Solar Tile: Small, interlocking photovoltaic plates designed to replace solar panels for commercial buildings that anyone can install, the solar tile is “the most exciting product” Shamloo has worked on, he says.
“It’s truly revolutionary,” he says—a bold claim for someone who, at age fifty-five, is a relative newcomer to the world of solar power. But as a serial entrepreneur with more than forty business ventures under his belt, Shamloo knows an outsider is better poised to infiltrate an industry than some of its longest-tenured veterans.
“As an entrepreneur, you can look from the outside and make improvements,” he says. “You find a niche and you adapt.”
Being adaptable is also something Shamloo knows a thing or two about. An Iranian immigrant who came to the United States just before the Islamic revolution, Shamloo was forced to restart his life as a teenager in a foreign country. Those formative years—tumultuous, to be sure—planted the seeds of ambition that would bloom throughout his career.
“I came to the US in 1976,” Shamloo says. “My parents weren’t able to support me after the revolution, so I was forced to handle my life without their help. That had a substantial amount of influence over what has taken place today.”
Shortly after the move, Shamloo took an entry-level job at a printing company, where he was struck by a pervasive lack of motivation amongst the employees. From the start, Shamloo put in far more effort than his coworkers who shared his title, even though he had no real stake in the company. “I cared about the job too much, as if it were my own business,” he says.
With no interest in climbing the rungs of a tired company ladder, Shamloo decided to start his own printing company. It wasn’t his most lucrative endeavor, but it set his career into motion. After the business shuttered, Shamloo designed Advanced Claims Technology, software that allows insurance companies and automobile repair shops to electronically share pictures and estimates—a piece of technology still in use today. Then, Shamloo started an online auction forum—akin to a local version of eBay—as well as a business that imported building materials from China, a 3-D printing company, and dozens of others.
Not every endeavor has been an unbridled success, according to Shamloo. Some, he says, have failed miserably. “With every defeat comes something new. If I fall, I get up and start again—it’s what motivates me.”
But Shamloo says that it’s hard to agonize over a defeat when there are so many industries in need of fresh ideas. His current venture is a perfect example: after forging through the 3-D printing industry with a business partner, Michael Salvati, the two decided to branch out into solar power.
“[Salvati] said the solar-racking industry was very old, out-of-date, and was lacking innovation and ideas,” Shamloo says. “We thought we could do something about it.”
Together, Shamloo and his partner designed the Solar SpeedRack. Six months later, the device was selected as a finalist in the Intersolar Global competition—a noteworthy achievement because it marked the first time either of them had created a product for this particular industry. Since then, Shamloo and Salvati have gone on to design a variety of solar-power solutions, with their most recent, the photovoltaic solar tile, set to hit the mass market in 2016.

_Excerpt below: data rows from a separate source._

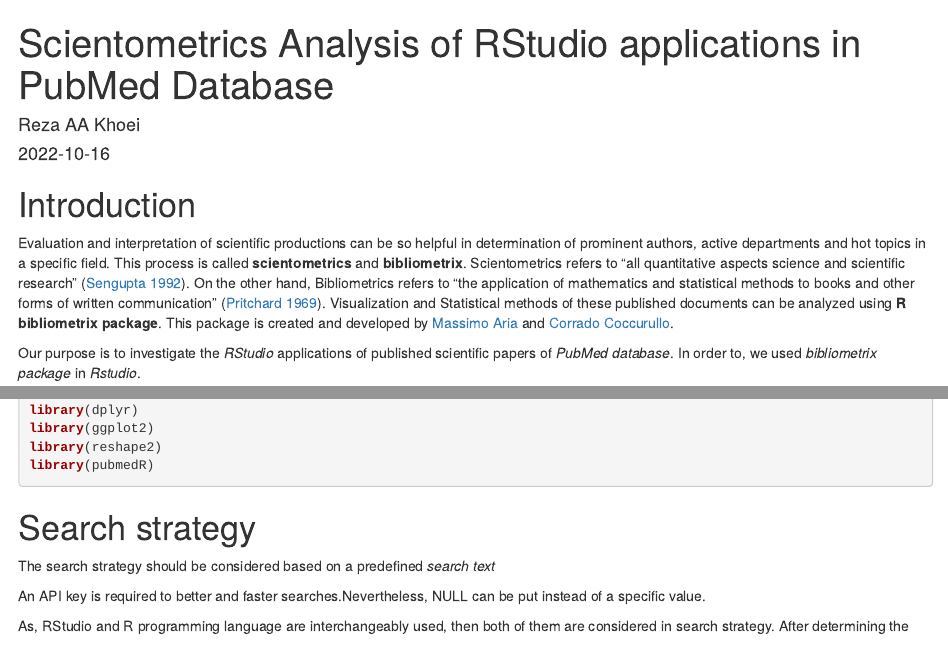
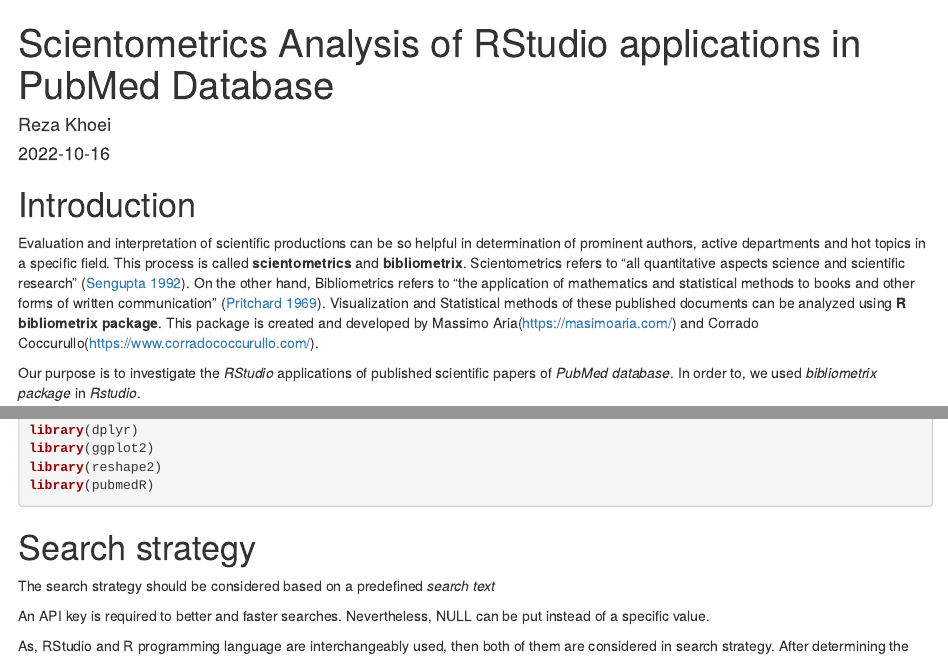
Before and after one commit to reza-akhoei/rezaaakhoei, an R Markdown document (content/blog/2022-10-16-scientometrics-analysis-of-rstudio-applications-in-pubmed-database/index.Rmd): the page in a window 1100 px wide, from its top, and a second part further down, joined at a grey line. Rendered offline with R 4.5, knitr and Pandoc, with nearby package versions; drawn as R Markdown's standard HTML page in place of the format the file asks for; some code elsewhere in the file could not run offline.

Commit message:
url and first content (edition)

```diff
--- a/config.yaml
+++ b/config.yaml
@@ -1,4 +1,4 @@
-baseURL: /
+baseURL: https://rezaaakhoei.netlify.com/
 theme: hugo-apero
 languageCode: en
 title: My personal website
--- a/content/blog/2022-10-16-scientometrics-analysis-of-rstudio-applications-in-pubmed-database/index.Rmd
+++ b/content/blog/2022-10-16-scientometrics-analysis-of-rstudio-applications-in-pubmed-database/index.Rmd
@@ -1,6 +1,6 @@
 ---
 title: Scientometrics Analysis of RStudio applications in PubMed Database
-author: Reza AA Khoei
+author: Reza Khoei
 date: '2022-10-16'
 format: hugo
 draft: false
@@ -41,7 +41,7 @@
 
 # Introduction
 
-Evaluation and interpretation of scientific productions can be so helpful in determination of prominent authors, active departments and hot topics in a specific field. This process is called **scientometrics** and **bibliometrix**. Scientometrics refers to "all quantitative aspects science and scientific research" [@sengupta1992]. On the other hand, Bibliometrics refers to "the application of mathematics and statistical methods to books and other forms of written communication" [@pritchard1969]. Visualization and Statistical methods of these published documents can be analyzed using **R bibliometrix package**. This package is created and developed by [Massimo Aria](https://masimoaria.com/) and [Corrado Coccurullo](https://www.corradococcurullo.com/).
+Evaluation and interpretation of scientific productions can be so helpful in determination of prominent authors, active departments and hot topics in a specific field. This process is called **scientometrics** and **bibliometrix**. Scientometrics refers to "all quantitative aspects science and scientific research" [@sengupta1992]. On the other hand, Bibliometrics refers to "the application of mathematics and statistical methods to books and other forms of written communication" [@pritchard1969]. Visualization and Statistical methods of these published documents can be analyzed using **R bibliometrix package**. This package is created and developed by Massimo Aria(https://masimoaria.com/) and Corrado Coccurullo(https://www.corradococcurullo.com/).
 
 Our purpose is to investigate the *RStudio* applications of published scientific papers of *PubMed database*. In order to, we used *bibliometrix package* in *Rstudio*.
 
```
Also changed, not shown: content/blog/2022-10-16-scientometrics-analysis-of-rstudio-applications-in-pubmed-database/index.Rmd (2 more changed lines).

“We’re very new at this,” Shamloo admitted. “But innovation and creation is what I enjoy most—it’s what I wake up for every morning.”